The diagram of the Guerrilla Analytics workflow is a useful map to this journey and would be a handy visual aide memoire to those seeking to work this way.

One of the real strengths of this book is how the author has peppered the text with two elements. First illustrations to summarise his points. Secondly and most importantly “war stories“. Real life examples of how things have gone wrong. These are so helpful in seeing the application to your work.

The stages usefully covered in detail are a useful checklist themselves:

  • Data Extraction
  • Data Receipt
  • Data Load
  • Coding
  • Consolidating Knowledge
  • Work Products
  • Reporting

Across these and the following section on Testing, Enda also shares Practice Tips (90 in total). These are another way of passing on practical leadership advice from experience of ‘hacks’ that work.

Testing Guerrilla Analytics

Rightly a focus that is identified as needed at all stages. To bring this to life for the reader, Enda focusses Part 3 on this topic.

Here he shares both principles (like ‘establishing a testing culture‘ and ‘test early‘) as well as then getting into practicalities. That practical application covers 3 chapters on what testing needs to look like at stages of the workflow.

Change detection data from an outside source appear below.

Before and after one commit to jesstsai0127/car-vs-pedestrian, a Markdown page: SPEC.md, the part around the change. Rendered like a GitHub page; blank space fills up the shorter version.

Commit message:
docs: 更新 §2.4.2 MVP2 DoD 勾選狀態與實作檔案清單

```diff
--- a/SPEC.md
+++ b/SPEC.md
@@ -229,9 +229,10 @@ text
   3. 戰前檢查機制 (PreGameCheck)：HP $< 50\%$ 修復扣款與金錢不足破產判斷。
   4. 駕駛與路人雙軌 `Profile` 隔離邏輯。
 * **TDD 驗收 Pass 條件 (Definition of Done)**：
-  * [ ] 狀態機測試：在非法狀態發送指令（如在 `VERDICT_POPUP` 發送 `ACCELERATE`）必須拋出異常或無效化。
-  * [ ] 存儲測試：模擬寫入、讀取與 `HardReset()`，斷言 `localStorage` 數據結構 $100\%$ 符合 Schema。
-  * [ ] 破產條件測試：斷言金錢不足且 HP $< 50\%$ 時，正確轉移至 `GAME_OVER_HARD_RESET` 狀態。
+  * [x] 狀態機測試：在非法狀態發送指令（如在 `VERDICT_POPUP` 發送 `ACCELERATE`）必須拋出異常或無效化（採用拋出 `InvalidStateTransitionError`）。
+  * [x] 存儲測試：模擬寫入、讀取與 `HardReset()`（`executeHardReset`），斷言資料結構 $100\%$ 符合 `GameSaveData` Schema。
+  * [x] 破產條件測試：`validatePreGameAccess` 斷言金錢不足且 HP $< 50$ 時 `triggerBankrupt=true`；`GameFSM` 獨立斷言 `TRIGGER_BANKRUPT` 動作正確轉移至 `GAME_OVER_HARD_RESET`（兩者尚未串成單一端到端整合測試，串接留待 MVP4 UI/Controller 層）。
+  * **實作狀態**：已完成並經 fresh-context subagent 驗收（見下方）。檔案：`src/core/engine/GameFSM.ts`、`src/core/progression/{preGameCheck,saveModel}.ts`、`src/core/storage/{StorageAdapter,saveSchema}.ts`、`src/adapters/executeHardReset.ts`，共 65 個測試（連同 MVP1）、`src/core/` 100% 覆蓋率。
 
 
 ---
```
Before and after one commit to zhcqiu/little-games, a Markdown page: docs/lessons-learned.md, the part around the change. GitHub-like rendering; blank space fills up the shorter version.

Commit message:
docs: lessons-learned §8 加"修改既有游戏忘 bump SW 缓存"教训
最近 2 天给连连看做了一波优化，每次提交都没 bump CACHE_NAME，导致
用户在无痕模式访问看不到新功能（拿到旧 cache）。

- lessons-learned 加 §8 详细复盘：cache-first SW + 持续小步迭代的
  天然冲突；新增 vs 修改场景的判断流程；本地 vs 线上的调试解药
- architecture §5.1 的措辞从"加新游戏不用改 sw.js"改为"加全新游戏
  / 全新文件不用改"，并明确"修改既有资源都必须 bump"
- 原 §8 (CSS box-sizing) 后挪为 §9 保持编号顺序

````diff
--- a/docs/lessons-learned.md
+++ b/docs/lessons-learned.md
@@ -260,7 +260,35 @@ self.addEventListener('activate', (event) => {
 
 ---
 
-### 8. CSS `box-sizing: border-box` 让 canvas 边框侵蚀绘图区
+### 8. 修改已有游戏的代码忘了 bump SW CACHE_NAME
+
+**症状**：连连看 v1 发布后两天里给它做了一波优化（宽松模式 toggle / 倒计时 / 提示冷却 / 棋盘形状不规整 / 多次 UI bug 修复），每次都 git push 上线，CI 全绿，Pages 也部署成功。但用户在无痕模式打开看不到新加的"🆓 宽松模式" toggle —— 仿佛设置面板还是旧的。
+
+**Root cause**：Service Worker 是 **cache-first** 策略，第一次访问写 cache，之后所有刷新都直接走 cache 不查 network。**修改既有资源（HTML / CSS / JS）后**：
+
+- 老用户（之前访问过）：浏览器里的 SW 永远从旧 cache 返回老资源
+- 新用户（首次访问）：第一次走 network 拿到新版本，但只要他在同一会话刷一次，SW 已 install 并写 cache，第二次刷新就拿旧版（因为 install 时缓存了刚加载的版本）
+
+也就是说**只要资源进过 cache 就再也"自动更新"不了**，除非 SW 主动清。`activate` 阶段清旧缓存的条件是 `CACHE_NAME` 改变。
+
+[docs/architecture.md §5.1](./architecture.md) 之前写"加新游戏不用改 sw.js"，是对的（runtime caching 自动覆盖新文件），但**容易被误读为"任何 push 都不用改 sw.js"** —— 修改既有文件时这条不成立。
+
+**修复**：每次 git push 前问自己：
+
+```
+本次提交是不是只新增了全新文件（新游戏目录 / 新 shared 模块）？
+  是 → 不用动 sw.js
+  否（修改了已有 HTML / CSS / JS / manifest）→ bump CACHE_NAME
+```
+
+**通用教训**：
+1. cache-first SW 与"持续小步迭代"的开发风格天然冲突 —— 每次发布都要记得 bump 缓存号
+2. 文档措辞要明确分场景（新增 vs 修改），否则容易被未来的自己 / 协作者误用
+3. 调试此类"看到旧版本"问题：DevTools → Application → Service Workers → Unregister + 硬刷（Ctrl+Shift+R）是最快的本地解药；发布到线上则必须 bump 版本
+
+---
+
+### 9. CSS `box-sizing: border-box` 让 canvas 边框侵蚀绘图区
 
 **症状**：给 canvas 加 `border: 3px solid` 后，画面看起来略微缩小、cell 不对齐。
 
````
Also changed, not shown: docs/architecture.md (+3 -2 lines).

For Data Testing, he share 5 Cs of data quality to be tested. For testing code he shares a more detailed step-by-step testing guide than I’ve seen for analytics programming. For testing products, Enda returns to a useful 5 Cs of testing for these & the extra steps for testing statistical models.

Building the capability you need

In the final section of this book, Enda shares his guidance on how to build such a capability.

Echoing themes we have covered before on this blog, he has advice on People, Process & Technology.

The chapter on People Capability stresses the importance of Softer Skills, Data Visualisation & Knowledge Management. These are in addition to the need for a number of technical skills, but he also echoes Martin’s call for an analytical attitude in people.

The Process chapter supports arguments I have made for more focus on workflow & methodologies. The technology chapter is a useful overview of the technology elements needed for a working Data Manipulation Environment (DME). That latter term is one Enda is fond of using throughout this book & which he richly describes.

Finally, there are useful Closing Thoughts & supporting appendices to motivate you to get started. With a comprehensive index, this book works well not just for an initial quick read, but ongoing for reference.

Do you need Guerrilla Analytics for your team?

I hope that brief book review is helpful and gives you an idea what to expect from it. I recommend it as a manual for analysts & their leaders alike.

In fact, I think it’s such a practical guide to the skills that analysts need to master in practice, that I use it with my university students. I teach a module of the MSc Data Science at University of South Wales and this is my recommended text.

Hope it also helps you educate and develop your team. Please share your thoughts or recommendations, especially if you’ve read this book. Well done, Enda, this is a really positive contribution to the analytics community.